Several months into the pandemic, Stacie tested positive and took time off to isolate at home. Her husband, Kevin, was also positive. He recovered without complications. Stacie wasn’t as lucky.

Her breathing progressively worsened. At one point, Kevin gave her breathing treatments and used an oxygen concentrator. When she didn’t improve, he called an ambulance.

Stacie was taken to St. Dominic’s and rushed to the emergency room. Quickly, she went into respiratory failure and was connected to a ventilator.

Over the next 70 days, Stacie fought for her life. She sedated, temporarily paralyzed and proned – placed on her stomach to help her lungs fill with oxygen. Stacie also developed septic shock and needed two powerful intravenous medications to keep her blood pressure up.

Later, she was connected to a tracheostomy for airway support and a feeding tube was surgically placed into the stomach.

The body blows kept coming. Stacie developed atrial fibrillation, a condition where part of the heart doesn’t beat correctly, which caused a small stroke. Her kidney function dropped, requiring temporary, continuous dialysis.

Against long odds, Stacie finally stabilized and transferred to Select Specialty Hospital – Jackson.
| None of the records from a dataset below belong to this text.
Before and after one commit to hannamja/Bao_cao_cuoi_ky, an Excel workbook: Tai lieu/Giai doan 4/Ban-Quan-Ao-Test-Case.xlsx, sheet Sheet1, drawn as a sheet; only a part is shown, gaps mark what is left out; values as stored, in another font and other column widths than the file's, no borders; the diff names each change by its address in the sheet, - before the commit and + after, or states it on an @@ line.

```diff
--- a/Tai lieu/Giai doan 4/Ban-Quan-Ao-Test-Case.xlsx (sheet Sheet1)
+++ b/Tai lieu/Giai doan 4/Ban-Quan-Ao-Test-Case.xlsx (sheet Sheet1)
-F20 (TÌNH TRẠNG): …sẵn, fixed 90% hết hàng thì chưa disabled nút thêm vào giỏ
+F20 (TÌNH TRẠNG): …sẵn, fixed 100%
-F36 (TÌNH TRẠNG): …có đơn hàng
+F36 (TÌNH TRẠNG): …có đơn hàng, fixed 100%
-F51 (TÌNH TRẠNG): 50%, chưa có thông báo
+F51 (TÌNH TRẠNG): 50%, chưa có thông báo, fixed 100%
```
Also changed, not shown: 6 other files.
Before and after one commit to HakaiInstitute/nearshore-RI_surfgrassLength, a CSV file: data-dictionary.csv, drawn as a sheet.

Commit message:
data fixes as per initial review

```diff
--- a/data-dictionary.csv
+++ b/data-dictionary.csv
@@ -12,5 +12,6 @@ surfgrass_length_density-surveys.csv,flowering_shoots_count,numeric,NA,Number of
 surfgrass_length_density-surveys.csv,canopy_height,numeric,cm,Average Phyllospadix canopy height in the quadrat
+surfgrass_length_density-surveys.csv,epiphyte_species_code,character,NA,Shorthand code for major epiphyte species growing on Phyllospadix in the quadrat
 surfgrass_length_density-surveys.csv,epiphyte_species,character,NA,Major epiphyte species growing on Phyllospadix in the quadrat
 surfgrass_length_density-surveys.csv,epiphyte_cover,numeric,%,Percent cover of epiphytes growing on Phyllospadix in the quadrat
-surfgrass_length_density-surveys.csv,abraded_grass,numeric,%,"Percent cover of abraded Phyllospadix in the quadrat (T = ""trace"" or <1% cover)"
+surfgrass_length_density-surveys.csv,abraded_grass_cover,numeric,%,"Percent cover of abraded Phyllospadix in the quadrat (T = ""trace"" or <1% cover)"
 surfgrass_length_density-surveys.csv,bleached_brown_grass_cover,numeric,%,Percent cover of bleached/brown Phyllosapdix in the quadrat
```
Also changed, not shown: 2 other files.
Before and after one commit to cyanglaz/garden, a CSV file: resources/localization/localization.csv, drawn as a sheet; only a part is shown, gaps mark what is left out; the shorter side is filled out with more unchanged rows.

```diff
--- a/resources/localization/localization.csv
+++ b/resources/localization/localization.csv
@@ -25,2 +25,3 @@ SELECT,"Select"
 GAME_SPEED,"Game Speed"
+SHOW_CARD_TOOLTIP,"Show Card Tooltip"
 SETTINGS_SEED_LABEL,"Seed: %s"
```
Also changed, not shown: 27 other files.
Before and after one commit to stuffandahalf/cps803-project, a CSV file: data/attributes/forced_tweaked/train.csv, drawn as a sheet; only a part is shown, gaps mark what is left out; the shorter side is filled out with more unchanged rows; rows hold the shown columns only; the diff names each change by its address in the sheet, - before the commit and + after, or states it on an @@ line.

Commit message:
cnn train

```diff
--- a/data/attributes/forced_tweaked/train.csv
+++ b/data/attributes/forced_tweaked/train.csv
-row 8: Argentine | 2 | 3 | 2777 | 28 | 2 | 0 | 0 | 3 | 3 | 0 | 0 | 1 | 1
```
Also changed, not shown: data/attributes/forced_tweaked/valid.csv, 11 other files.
Kevin, an occupational therapist, chose Select based on recommendations and connections he had with staff.

Stacie arrived unable to breathe, eat, speak or move. Her biggest goal was she was learning to walk again.

A physician-led, interdisciplinary team of nurses, therapists, pharmacists and dietitians created a plan for success.

Respiratory therapy began trialing whether Stacie’s lungs had recovered enough to start working on their own. Through breathing, chest and coughing exercises, combined with gradual ventilator setting reduction, she liberated from the machine.

Stacie worked tirelessly with physical, occupational and speech therapy to reconnect to her body. Therapists ensured the delicate balance of striving toward recovery with range of motion exercises didn’t over-tire her yet kept her moving in the right direction.

She progressed to needing a small tube of oxygen at her nose at night. However, she continued experiencing right-hand numbness.

Though her family was unable to visit personally due to restrictions in place to prevent COVID’s spread, Kevin was able to visit at Stacie’s window.

“It might not have been a lot, but it meant a lot to me,” she said.

After two months, Stacie had begun to heal. She departed for an inpatient rehabilitation hospital to continue building strength and stamina. It was there she met her ultimate goal of relearning how to walk.

“I couldn’t wait to get outside again,” she said. “I was so happy the day I transferred from Select to rehab, because I got to go outside, feel and smell the fresh air and see outside during the ambulance ride.”

After 194 days in various hospitals, Stacie was cleared to go home. She will continue with outpatient therapy, but is looking forward to getting back to her routine.

“I’ve had the opportunity to learn what really matters in life,” Stacie said. “I’ll take those lessons with me for the rest of my journey.”